Security is getting more difficult to attain nowadays on the old interwebs, and for good reason. It's not about hackers getting more clever, like we see in Mr. Robot, but more about companies getting a bit lazier. It's about not having the correct standards in place, and mainly the fact that humans work at the companies where your password is stored. If we want total security, we'd need companies like LinkedIn to be solely run by autonomous beings, which is a post for another time. But, things are looking up, and there are newer security measures being developed that can aid in strengthening your online fingerprint.
2 Factor Authentication
2 Factor Authentication helps secure your accounts online by adding a second component to your login process. And that is a randomly generated token that has a short life and is sent directly to you through another medium, such as alternate email or your phone through SMS.
2 Factor Authentication should be the defacto standard when creating an account on a website. Assuming the website offers it of course. Today only the larger organizations such as Google, Yahoo and LinkedIn offer it as an option.
It's Not Perfect
While you should definitely set up 2FA whenever possible, it's not without its shortcomings.

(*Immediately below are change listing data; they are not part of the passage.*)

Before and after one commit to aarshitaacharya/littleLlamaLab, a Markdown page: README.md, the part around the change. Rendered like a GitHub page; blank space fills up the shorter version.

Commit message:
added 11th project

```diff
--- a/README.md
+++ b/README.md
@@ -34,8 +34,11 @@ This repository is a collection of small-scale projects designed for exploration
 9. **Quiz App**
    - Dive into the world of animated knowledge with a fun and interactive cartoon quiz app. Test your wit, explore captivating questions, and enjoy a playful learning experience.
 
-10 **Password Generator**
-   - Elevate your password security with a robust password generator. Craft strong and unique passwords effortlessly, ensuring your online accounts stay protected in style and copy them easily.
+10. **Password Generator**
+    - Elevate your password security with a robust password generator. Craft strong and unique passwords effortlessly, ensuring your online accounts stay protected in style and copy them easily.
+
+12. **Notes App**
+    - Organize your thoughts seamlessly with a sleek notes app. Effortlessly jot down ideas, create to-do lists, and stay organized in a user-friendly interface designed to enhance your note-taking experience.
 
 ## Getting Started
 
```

For one, this doesn't stop hackers from stealing passwords on websites. 2FA does little to prevent the +100 million passwords that were taken from LinkedIn a few years ago. Those emails and passwords are still out there in the wild. Many of those, open up other doors as well, as most people tend to use the same passwords for multiple websites.
Secondly, phone based 2 factor authentication has more noticeable problems, and that is that it is tied to your phone number. This isn't a concern let's say if you decide to cancel your cellphone plan and get a new number, because the new owner of the number won't have any idea what the generated token means or where it goes. But as of late, it does seem like some malicious individuals are attempting to spoof SIM cards in an attempt to get these generated tokens and take control of people's accounts. And that's because, with phone based 2 factor authentication, the flow is still out of your hands. It has to go to your phone company, which will forward you the SMS. And that little stop, can cause some issues.

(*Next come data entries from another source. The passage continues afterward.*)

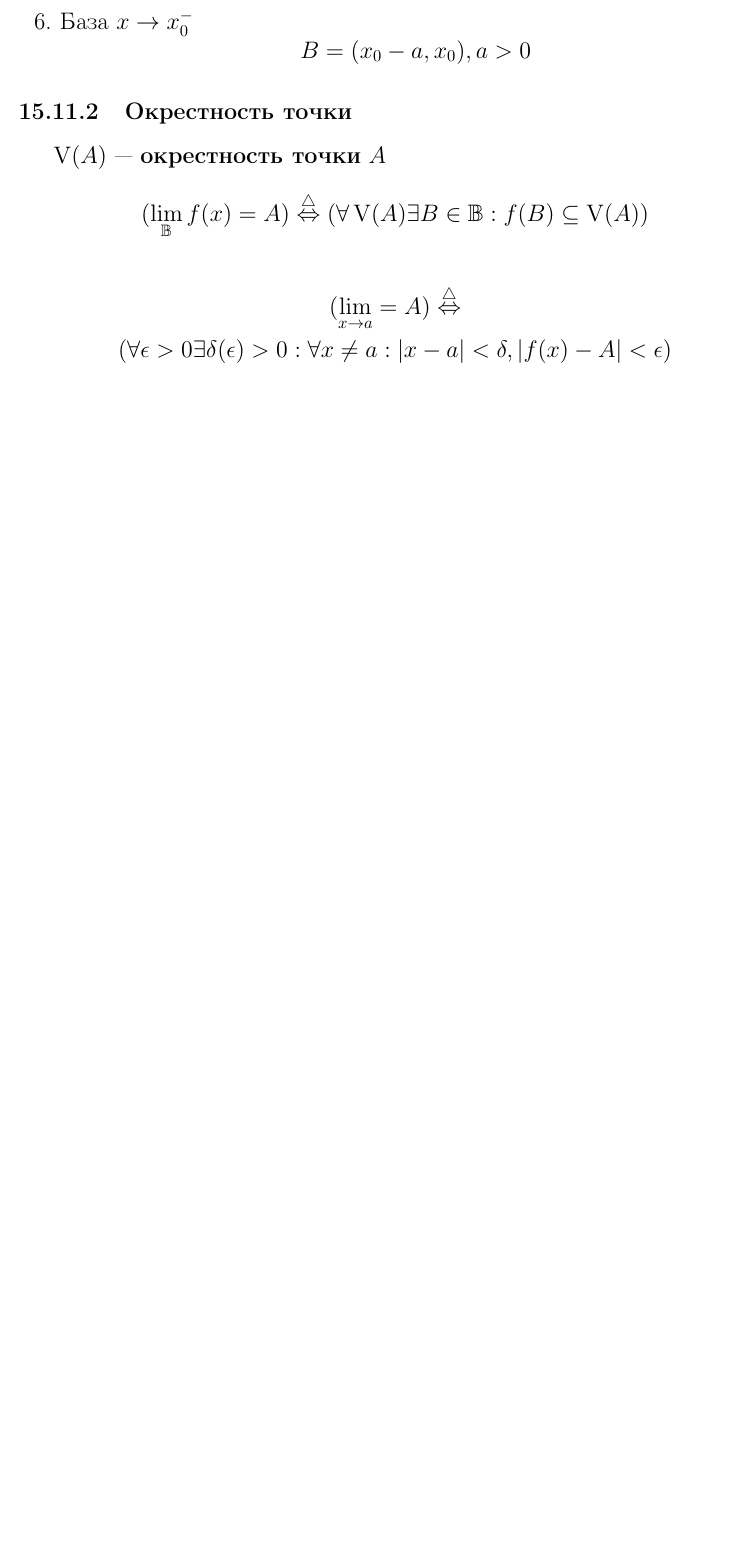
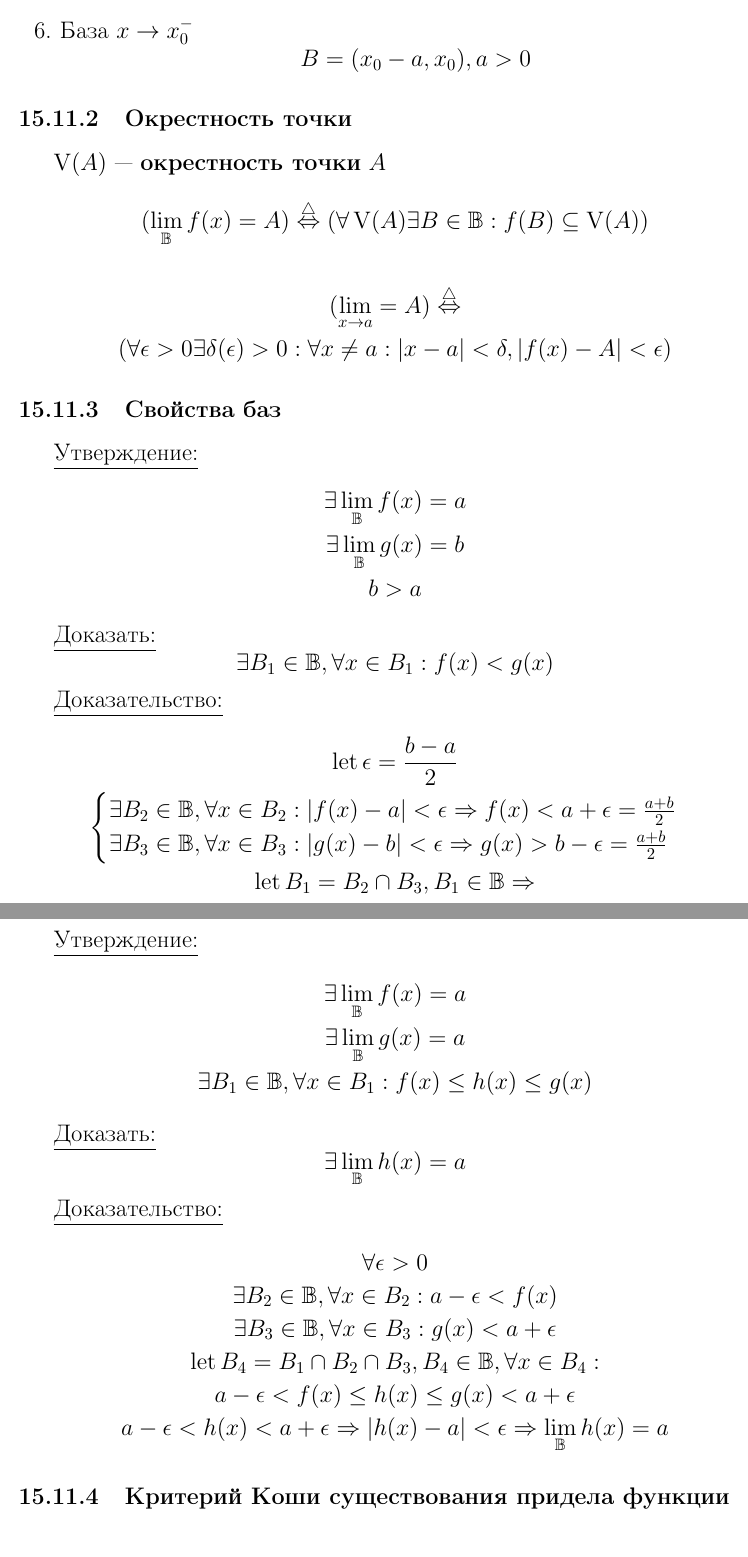
Before and after one commit to LeSaR-school/semester-1, a LaTeX document (math_analysis.tex): part of page 22 of 22 before the commit and two parts of pages 22 and 23 of 23 after it, the two joined at a grey line, cut so that both start at the same text, the shorter picture padded with empty space. Compiled offline with pdfLaTeX.

Commit message:
2024-11-01

```diff
--- a/math_analysis.tex
+++ b/math_analysis.tex
@@ -860,3 +860,55 @@ $\V(A)$ --- \textbf{окрестность точки} $A$
 	(\forall \epsilon > 0 \exists \delta(\epsilon) > 0 : \forall x \ne a : |x - a| < \delta, |f(x) - A| < \epsilon)
 \end{gather*}
 
+\subsubsection{Свойства баз}
+
+\underline{Утверждение:}
+\begin{gather*}
+	\exists \lim_{\mathbb{B}} f(x) = a \\
+	\exists \lim_{\mathbb{B}} g(x) = b \\
+	b > a
+\end{gather*}
+
+\underline{Доказать:}
+\[
+\exists B_1 \in \mathbb{B}, \forall x \in B_1 : f(x) < g(x)
+\]
+
+\underline{Доказательство:}
+\begin{gather*}
+	\Let \epsilon = \frac{b - a}{2} \\
+	\begin{cases}
+		\exists B_2 \in \mathbb{B}, \forall x \in B_2 : |f(x) - a| < \epsilon \Rightarrow
+		f(x) < a + \epsilon = \frac{a + b}{2} \\
+		\exists B_3 \in \mathbb{B}, \forall x \in B_3 : |g(x) - b| < \epsilon \Rightarrow
+		g(x) > b - \epsilon = \frac{a + b}{2}
+	\end{cases} \\
+	\Let B_1 = B_2 \cap B_3, B_1 \in \mathbb{B} \Rightarrow \\
+	\Rightarrow \forall x \in B_1 : f(x) < \frac{a + b}{2} < g(x)
+\end{gather*}
+
+
+\underline{Утверждение:}
+\begin{gather*}
+	\exists \lim_{\mathbb{B}} f(x) = a \\
+	\exists \lim_{\mathbb{B}} g(x) = a \\
+	\exists B_1 \in \mathbb{B}, \forall x \in B_1 : f(x) \le h(x) \le g(x)
+\end{gather*}
+
+\underline{Доказать:}
+\[
+\exists \lim_{\mathbb{B}} h(x) = a
+\]
+
+\underline{Доказательство:}
+\begin{gather*}
+	\forall \epsilon > 0 \\
+	\exists B_2 \in \mathbb{B}, \forall x \in B_2 : a - \epsilon < f(x) \\
+	\exists B_3 \in \mathbb{B}, \forall x \in B_3 : g(x) < a + \epsilon \\
+	\Let B_4 = B_1 \cap B_2 \cap B_3, B_4 \in \mathbb{B}, \forall x \in B_4 : \\
+	a - \epsilon < f(x) \le h(x) \le g(x) < a + \epsilon \\
+	a - \epsilon < h(x) < a + \epsilon \Rightarrow |h(x) - a| < \epsilon \Rightarrow
+	\lim_{\mathbb{B}} h(x) = a
+\end{gather*}
+
+\subsubsection{Критерий Коши существования придела функции}
```
Also changed, not shown: math_analysis.pdf, math_analysis.tex (14 more changed lines).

Universal 2nd Factor (U2F)
And now let's welcome U2F. U2F is a relatively new open security standard maintained by the FIDO Alliance and created by Google and Yubico. Their main goal is to provide a more secure second factor authentication method through the use of public key cryptography and biometric or other external feedback. U2F uses a USB dongle that helps to sign a request using a private key that it stores locally, that can be written to, but not read from. And as of late, more and more companies are jumping on board and integrating it into their own sites. It's also getting better and better as the standard matures. For example, in 2015 the FIDO Alliance added new transport protocols for mobile devices using NFC.
One of the cheapest alternatives in the world of U2F, is the YubiKey, which is, created by Yubico, of course. It is a small USB like dongle that you can use in any USB port, and when prompted will handle the public/private key relation with a supporting application or browser. For example, if you log in to Google through an updated version of Chrome that supports U2F, you will asked to present your YubiKey after you enter your password. One simple touch of the device will begin the encryption challenge, and when approved you are in. And there are several reasons why this is the way to go when dealing with online security.
The Yubico Security Key is made up of injection molded plastic encasing the circuitry and the exposed parts are made up of military grade hardened gold. It requires no internal power to operate and it doesn't require any drivers. It simply just works.
One of the strongest benefits of this is that it relies on something that belongs to you and is in your pocket. A hacker a world away wouldn't be able to copy any of your private keys, as they are stored locally on the YubiKey in order to log in to a website. As oppose to the current conventional phone/SMS method, which relies on a phone number that can sometimes be spoofed if an intruder wants it bad enough. Or even a secondary email token, that is susceptible to the same.
You can also have multiple keys assigned to a single service provider making it that much more secure. Which brings me to my last point. You can lose your YubiKey and you will be just fine. There is no descriptive data to associate you with the device and the private keys cannot be read from the device. And this anonymity is what makes the U2F standard so powerful. Currently, many of the sites that you use on a daily basis either for work or at home support U2F authentication. A few examples are Google, BitBucket, Facebook and Dropbox, just to name a few. Even Windows supports security using the YubiKey now.
It's definitely a new paradigm in the way that we treat security. We've gotten so used to memorizing characters during the past few decades that anything else seems a bit odd. We use pins for our ATM's and we use passcodes to enter locked doors. But maybe it's time that we take that responsibility out of our hands.